Citizen Science ProjectChesapeake Bay Parasite Project

The "What" and the "Why"

What are we trying to learn?

Mud crabs in a shell
Photo by Caroline Kanaskie

We want to know where Loxo are spreading throughout the Chesapeake Bay. If we can see patterns in where Loxo is, then we can try to understand why they like a particular area. This can also help us understand why the patterns vary from year to year. If we find Loxo at a site, it is less likely that there will be smaller, baby crabs there because Loxo prevents crabs from reproducing.
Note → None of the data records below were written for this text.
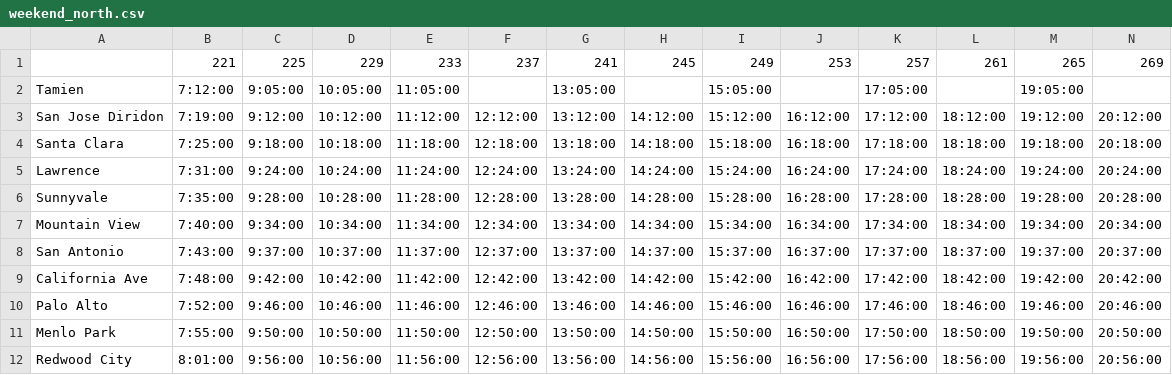
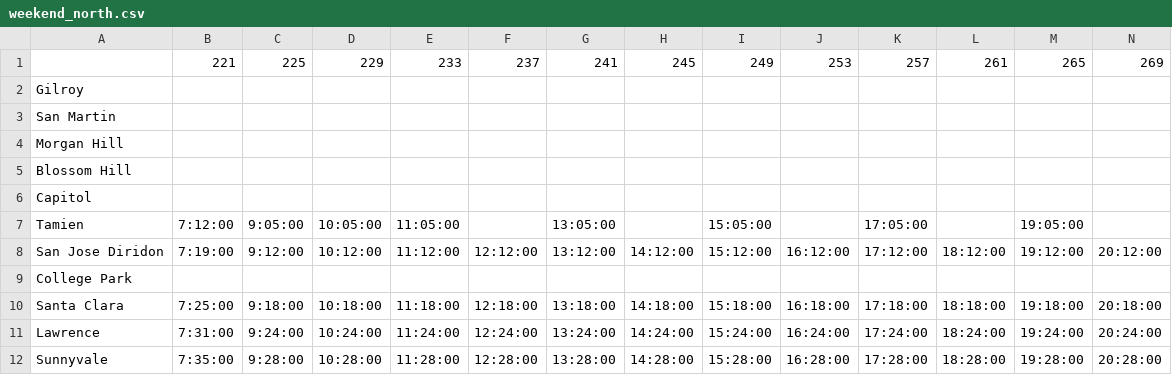
Before and after one commit to woodie/next-caltrain-pwa, a CSV file: data/weekend_north.csv, drawn as a sheet; only a part is shown; the shorter side is filled out with more unchanged rows; rows hold the shown columns only; the diff names each change by its address in the sheet, - before the commit and + after, or states it on an @@ line.

```diff
--- a/data/weekend_north.csv
+++ b/data/weekend_north.csv
+row 2: Gilroy
+row 3: San Martin
+row 4: Morgan Hill
+row 5: Blossom Hill
+row 6: Capitol
+row 9: College Park
```
Also changed, not shown: data/weekday_north.csv, data/weekday_south.csv, 5 other files.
When we collect crabs, we also collect information about temperature and salinity to help scientists understand Loxo’s survival and growth. Do particularly warm winters encourage spread? On the other hand, do particularly cold winters kill off Loxo? We want to know if temperature, and fresh water (or salt water) have an effect on Loxo’s prevalence. Prevalence is the proportion of a population that exhibits a certain trait, which, in this case is the number of crabs infected by Loxo.
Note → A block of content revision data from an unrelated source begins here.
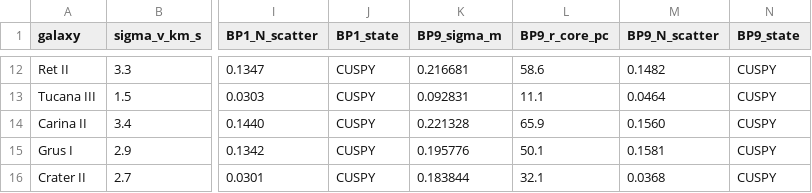
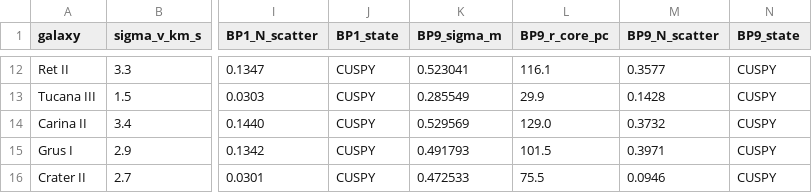
Before and after one commit to 0mp3s/Secluded-Majorana-SIDM, a CSV file: model_validations/ufd_crater/output/ufd_predictions.csv, drawn as a sheet; only a part is shown, gaps mark what is left out; the diff covers the shown part only; the diff names each change by its address in the sheet, - before the commit and + after, or states it on an @@ line.

```diff
--- a/model_validations/ufd_crater/output/ufd_predictions.csv
+++ b/model_validations/ufd_crater/output/ufd_predictions.csv
-K12 (BP9_sigma_m): 0.216681
+K12 (BP9_sigma_m): 0.523041
-L12 (BP9_r_core_pc): 58.6
+L12 (BP9_r_core_pc): 116.1
-M12 (BP9_N_scatter): 0.1482
+M12 (BP9_N_scatter): 0.3577
-K13 (BP9_sigma_m): 0.092831
+K13 (BP9_sigma_m): 0.285549
-L13 (BP9_r_core_pc): 11.1
+L13 (BP9_r_core_pc): 29.9
-M13 (BP9_N_scatter): 0.0464
+M13 (BP9_N_scatter): 0.1428
-K14 (BP9_sigma_m): 0.221328
+K14 (BP9_sigma_m): 0.529569
-L14 (BP9_r_core_pc): 65.9
+L14 (BP9_r_core_pc): 129.0
-M14 (BP9_N_scatter): 0.1560
+M14 (BP9_N_scatter): 0.3732
-K15 (BP9_sigma_m): 0.195776
+K15 (BP9_sigma_m): 0.491793
-L15 (BP9_r_core_pc): 50.1
+L15 (BP9_r_core_pc): 101.5
-M15 (BP9_N_scatter): 0.1581
+M15 (BP9_N_scatter): 0.3971
-K16 (BP9_sigma_m): 0.183844
+K16 (BP9_sigma_m): 0.472533
-L16 (BP9_r_core_pc): 32.1
+L16 (BP9_r_core_pc): 75.5
-M16 (BP9_N_scatter): 0.0368
+M16 (BP9_N_scatter): 0.0946
```
Also changed, not shown: 30 edited cells elsewhere in this file, model_validations/vpm_low_velocity/output/vpm_low_velocity.csv, 29 other files.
In our search for Loxo we also assess mud crab populations and gather data that can be used to to find out if fluctuations in mud crab populations are driven by Loxo or by other factors? To learn more about how we do this, visit our methods (hyperlink) page.

Why do we care about Loxo? Why do we care about mud crabs?

Group sorting mud crabs
Photo by Monaca Noble

Mud crabs are too small to eat or sell—so why do we care about them? Well, they’re still a part of the Chesapeake Bay ecosystem! Removing their population entirely would be bad for animals that feed on the mud crabs such as birds, fish, and larger crabs. But mud crabs are also important predators themselves and are key to the health of their habitat, which include oyster reefs and marshes. Losing them would upset the delicate balance of the ecosystem.

But, there is also another reason: A similar barnacle, Loxothylacus texanus, is infecting blue crabs in the Gulf of Mexico. If it spreads, L. texanus could cause the collapse of the entire multi-million-dollar blue crab fishing industry in Chesapeake Bay. SERC scientists hope that by understanding the effect of Loxo (Loxothylacus panopaei), they can better prepare in case its cousin ventures north.